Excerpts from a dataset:
╔══
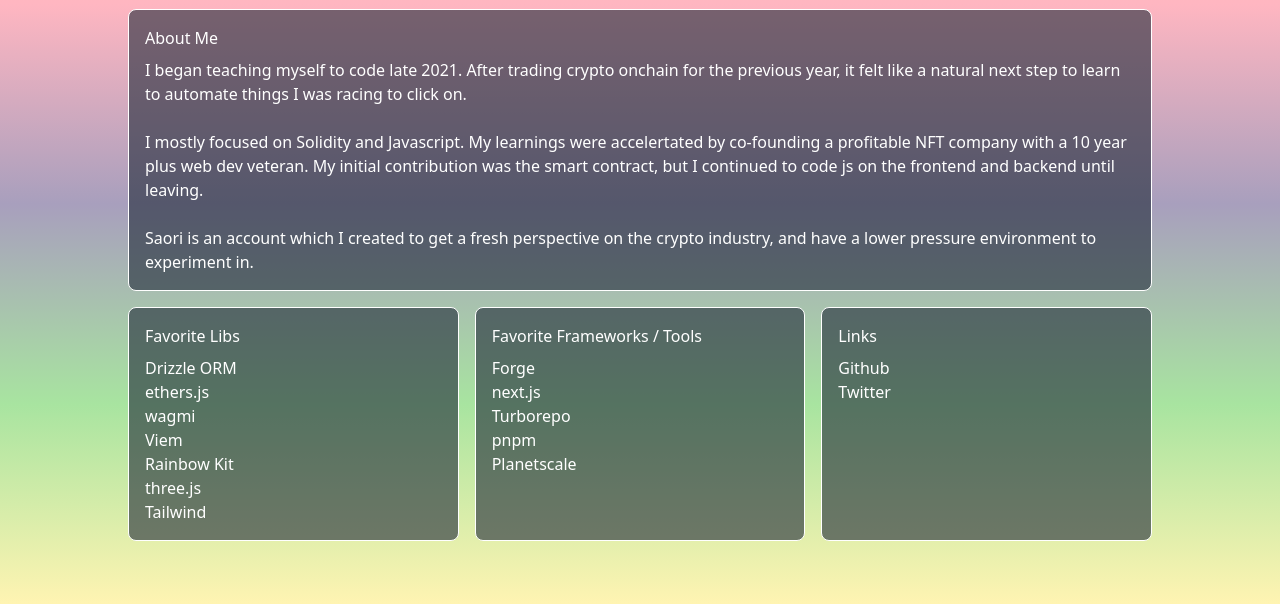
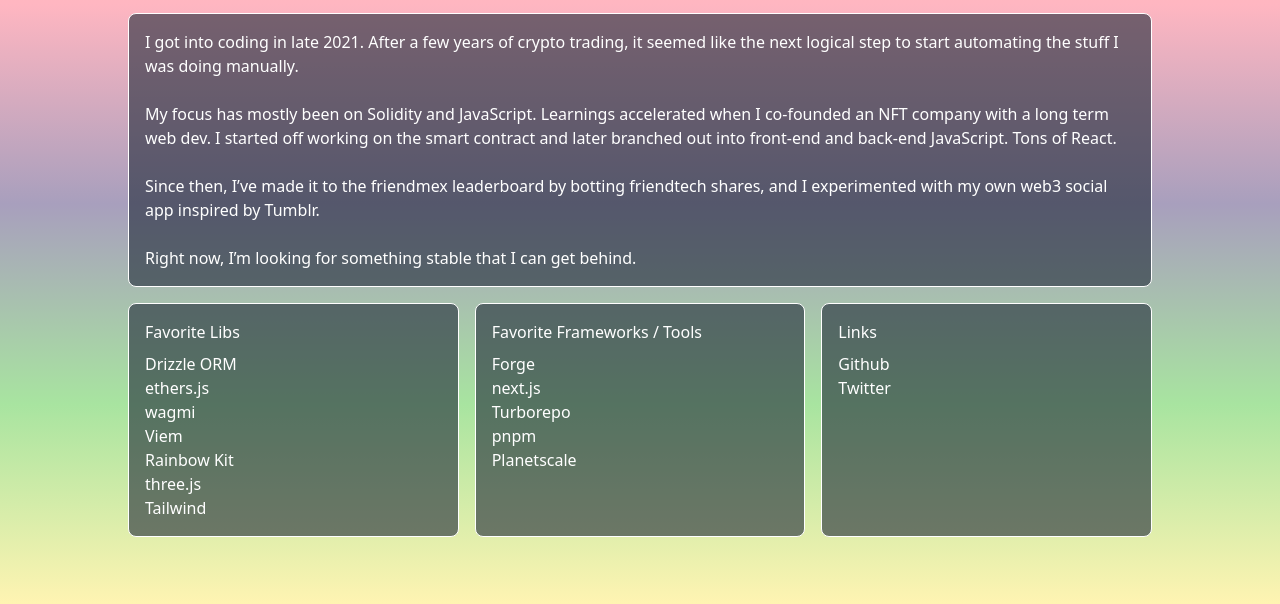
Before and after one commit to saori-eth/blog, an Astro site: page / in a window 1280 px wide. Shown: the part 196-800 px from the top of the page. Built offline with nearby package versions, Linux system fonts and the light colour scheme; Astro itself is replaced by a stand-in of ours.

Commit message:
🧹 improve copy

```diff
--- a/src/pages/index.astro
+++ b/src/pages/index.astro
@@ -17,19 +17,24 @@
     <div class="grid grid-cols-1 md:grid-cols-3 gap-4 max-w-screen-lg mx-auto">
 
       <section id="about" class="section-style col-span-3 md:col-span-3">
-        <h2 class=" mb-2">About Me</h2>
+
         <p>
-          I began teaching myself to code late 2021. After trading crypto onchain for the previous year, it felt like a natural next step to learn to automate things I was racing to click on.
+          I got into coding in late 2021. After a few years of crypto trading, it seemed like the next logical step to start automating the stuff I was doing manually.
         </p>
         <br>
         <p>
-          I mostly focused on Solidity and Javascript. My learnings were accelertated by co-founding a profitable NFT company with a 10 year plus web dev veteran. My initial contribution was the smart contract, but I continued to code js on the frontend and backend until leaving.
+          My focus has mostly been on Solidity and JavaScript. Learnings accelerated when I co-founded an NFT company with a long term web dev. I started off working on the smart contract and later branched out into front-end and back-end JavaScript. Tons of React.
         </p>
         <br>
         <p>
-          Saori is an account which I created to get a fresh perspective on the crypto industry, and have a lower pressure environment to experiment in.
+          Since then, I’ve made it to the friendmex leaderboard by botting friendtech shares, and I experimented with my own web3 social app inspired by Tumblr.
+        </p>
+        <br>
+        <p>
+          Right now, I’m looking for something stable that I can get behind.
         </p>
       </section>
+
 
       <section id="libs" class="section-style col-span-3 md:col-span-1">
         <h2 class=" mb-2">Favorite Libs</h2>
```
╚══
╔══
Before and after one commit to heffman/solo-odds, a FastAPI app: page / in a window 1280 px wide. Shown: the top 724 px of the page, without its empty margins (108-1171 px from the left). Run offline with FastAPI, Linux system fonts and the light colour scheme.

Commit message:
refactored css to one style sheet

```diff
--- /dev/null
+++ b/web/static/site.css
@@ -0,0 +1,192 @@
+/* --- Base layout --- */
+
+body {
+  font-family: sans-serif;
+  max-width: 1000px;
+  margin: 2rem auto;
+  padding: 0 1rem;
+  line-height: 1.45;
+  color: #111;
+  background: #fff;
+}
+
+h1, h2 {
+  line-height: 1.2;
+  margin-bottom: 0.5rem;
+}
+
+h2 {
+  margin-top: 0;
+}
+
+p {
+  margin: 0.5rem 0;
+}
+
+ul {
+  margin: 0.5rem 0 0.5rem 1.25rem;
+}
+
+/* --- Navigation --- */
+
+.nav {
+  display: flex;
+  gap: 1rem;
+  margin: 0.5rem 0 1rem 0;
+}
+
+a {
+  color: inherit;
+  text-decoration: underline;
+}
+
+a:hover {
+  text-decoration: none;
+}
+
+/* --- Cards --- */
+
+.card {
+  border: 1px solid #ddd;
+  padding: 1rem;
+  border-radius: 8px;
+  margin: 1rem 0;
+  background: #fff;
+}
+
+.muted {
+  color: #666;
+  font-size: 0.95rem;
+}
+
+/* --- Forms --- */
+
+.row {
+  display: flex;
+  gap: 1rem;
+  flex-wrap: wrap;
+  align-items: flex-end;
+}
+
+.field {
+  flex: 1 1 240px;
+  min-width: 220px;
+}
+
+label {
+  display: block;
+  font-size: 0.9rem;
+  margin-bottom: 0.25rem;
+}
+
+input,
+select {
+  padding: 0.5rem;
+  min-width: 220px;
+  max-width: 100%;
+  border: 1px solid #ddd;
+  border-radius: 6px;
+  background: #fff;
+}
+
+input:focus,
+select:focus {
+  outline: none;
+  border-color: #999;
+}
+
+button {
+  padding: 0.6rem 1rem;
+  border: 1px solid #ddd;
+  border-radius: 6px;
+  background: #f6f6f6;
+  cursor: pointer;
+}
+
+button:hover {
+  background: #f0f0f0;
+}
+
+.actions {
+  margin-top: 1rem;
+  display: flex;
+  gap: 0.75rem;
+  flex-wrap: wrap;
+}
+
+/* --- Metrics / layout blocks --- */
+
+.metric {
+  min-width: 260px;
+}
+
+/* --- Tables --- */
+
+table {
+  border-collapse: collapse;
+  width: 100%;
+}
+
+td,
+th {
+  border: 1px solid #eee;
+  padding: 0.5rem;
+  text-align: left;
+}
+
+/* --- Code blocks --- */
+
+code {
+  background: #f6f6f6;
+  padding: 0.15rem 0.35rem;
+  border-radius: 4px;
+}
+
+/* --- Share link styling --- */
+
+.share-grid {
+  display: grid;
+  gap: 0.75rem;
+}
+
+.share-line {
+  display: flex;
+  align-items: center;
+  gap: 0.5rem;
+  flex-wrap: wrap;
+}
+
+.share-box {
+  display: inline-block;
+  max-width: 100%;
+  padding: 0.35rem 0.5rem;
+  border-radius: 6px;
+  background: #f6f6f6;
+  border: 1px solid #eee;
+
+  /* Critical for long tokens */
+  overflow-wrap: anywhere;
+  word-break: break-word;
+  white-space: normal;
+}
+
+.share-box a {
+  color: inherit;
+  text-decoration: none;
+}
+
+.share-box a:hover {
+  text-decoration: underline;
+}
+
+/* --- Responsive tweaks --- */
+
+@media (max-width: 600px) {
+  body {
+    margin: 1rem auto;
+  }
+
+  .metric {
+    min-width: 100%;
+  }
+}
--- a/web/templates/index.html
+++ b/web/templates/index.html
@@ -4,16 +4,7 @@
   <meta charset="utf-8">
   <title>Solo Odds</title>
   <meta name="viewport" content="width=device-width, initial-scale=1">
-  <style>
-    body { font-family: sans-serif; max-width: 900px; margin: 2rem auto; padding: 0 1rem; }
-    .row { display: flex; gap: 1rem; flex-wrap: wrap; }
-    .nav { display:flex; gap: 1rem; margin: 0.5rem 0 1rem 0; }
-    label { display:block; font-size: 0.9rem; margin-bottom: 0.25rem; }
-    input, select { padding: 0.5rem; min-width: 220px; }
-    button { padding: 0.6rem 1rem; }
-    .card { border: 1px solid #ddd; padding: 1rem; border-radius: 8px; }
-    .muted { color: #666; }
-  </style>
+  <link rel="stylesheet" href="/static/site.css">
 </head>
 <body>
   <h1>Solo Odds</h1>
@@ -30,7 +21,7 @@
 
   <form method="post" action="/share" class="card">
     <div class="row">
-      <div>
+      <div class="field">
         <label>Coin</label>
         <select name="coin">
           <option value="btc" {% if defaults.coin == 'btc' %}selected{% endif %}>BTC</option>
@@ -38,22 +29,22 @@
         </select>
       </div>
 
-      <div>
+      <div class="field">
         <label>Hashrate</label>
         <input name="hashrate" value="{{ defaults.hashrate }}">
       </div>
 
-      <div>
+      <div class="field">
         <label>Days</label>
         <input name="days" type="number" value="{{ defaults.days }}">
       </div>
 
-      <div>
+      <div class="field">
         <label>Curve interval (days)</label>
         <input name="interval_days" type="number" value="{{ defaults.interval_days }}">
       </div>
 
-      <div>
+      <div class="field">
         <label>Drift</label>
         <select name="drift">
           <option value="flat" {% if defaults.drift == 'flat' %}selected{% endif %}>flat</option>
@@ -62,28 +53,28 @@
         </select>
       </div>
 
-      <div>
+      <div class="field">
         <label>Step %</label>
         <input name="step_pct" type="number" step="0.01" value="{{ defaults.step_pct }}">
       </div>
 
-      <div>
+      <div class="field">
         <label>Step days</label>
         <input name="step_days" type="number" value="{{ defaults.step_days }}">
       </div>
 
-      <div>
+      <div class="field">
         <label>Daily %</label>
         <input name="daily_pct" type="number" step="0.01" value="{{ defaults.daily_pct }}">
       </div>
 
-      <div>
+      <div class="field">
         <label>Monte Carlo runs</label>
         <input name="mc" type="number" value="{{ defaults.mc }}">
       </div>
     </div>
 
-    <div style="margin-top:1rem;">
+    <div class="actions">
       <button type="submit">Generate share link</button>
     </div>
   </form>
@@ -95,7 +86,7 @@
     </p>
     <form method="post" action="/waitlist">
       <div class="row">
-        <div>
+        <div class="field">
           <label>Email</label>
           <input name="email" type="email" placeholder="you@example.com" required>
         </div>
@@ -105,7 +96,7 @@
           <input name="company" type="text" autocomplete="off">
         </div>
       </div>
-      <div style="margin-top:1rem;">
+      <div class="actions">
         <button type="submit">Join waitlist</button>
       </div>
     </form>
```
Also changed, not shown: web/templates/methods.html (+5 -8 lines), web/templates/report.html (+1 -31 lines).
╚══
╔══
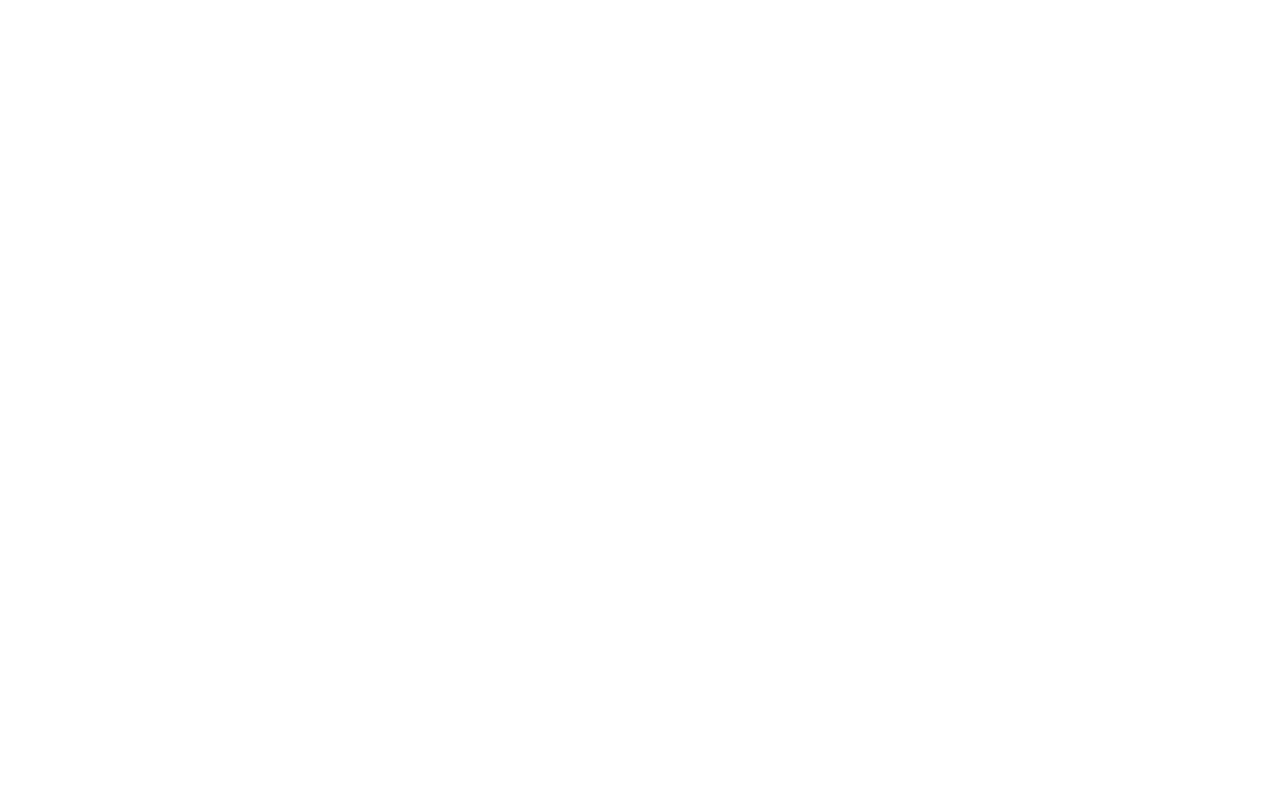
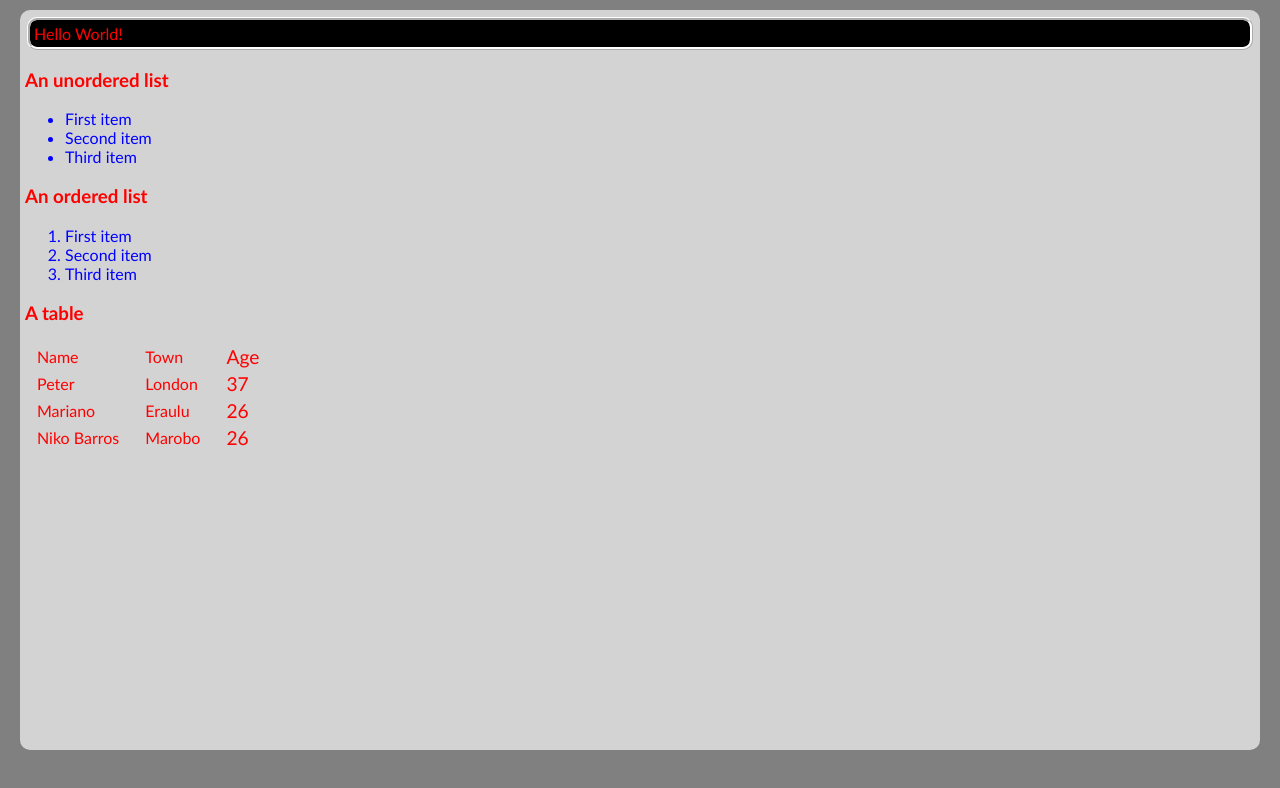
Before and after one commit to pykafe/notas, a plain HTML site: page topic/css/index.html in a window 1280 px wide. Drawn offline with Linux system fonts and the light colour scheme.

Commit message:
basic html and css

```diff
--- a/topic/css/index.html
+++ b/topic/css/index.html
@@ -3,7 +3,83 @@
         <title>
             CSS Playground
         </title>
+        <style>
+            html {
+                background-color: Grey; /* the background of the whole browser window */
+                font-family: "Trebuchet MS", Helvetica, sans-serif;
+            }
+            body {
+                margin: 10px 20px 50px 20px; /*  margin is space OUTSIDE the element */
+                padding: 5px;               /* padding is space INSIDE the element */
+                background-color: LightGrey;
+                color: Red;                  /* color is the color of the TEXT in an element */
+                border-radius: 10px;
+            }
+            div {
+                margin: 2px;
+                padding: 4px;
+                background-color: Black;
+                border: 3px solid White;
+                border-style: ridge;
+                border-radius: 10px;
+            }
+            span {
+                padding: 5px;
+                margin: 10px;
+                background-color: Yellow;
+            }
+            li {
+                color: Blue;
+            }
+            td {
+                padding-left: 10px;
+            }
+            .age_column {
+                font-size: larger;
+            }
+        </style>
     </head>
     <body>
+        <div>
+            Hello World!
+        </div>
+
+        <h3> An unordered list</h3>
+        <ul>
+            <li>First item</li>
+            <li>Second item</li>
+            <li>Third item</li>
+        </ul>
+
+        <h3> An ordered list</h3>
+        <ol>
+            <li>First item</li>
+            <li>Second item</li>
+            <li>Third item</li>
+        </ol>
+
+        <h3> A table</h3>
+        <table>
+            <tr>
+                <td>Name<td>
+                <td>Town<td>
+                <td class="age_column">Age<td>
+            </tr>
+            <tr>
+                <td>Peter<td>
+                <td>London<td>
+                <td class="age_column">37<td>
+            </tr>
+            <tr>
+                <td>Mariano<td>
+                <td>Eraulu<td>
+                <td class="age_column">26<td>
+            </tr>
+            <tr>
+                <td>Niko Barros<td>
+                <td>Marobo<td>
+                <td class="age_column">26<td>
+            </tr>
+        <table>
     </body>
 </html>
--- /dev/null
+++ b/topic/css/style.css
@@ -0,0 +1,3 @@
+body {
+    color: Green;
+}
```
╚══
Goal of the exercise:
Among the entries above, which lines include "display"? List them all.

Finished task:
+  display: flex;
+  display: flex;
+  display: block;
+  display: flex;
+  display: grid;
+  display: flex;
+  display: inline-block;
-    .row { display: flex; gap: 1rem; flex-wrap: wrap; }
-    .nav { display:flex; gap: 1rem; margin: 0.5rem 0 1rem 0; }
-    label { display:block; font-size: 0.9rem; margin-bottom: 0.25rem; }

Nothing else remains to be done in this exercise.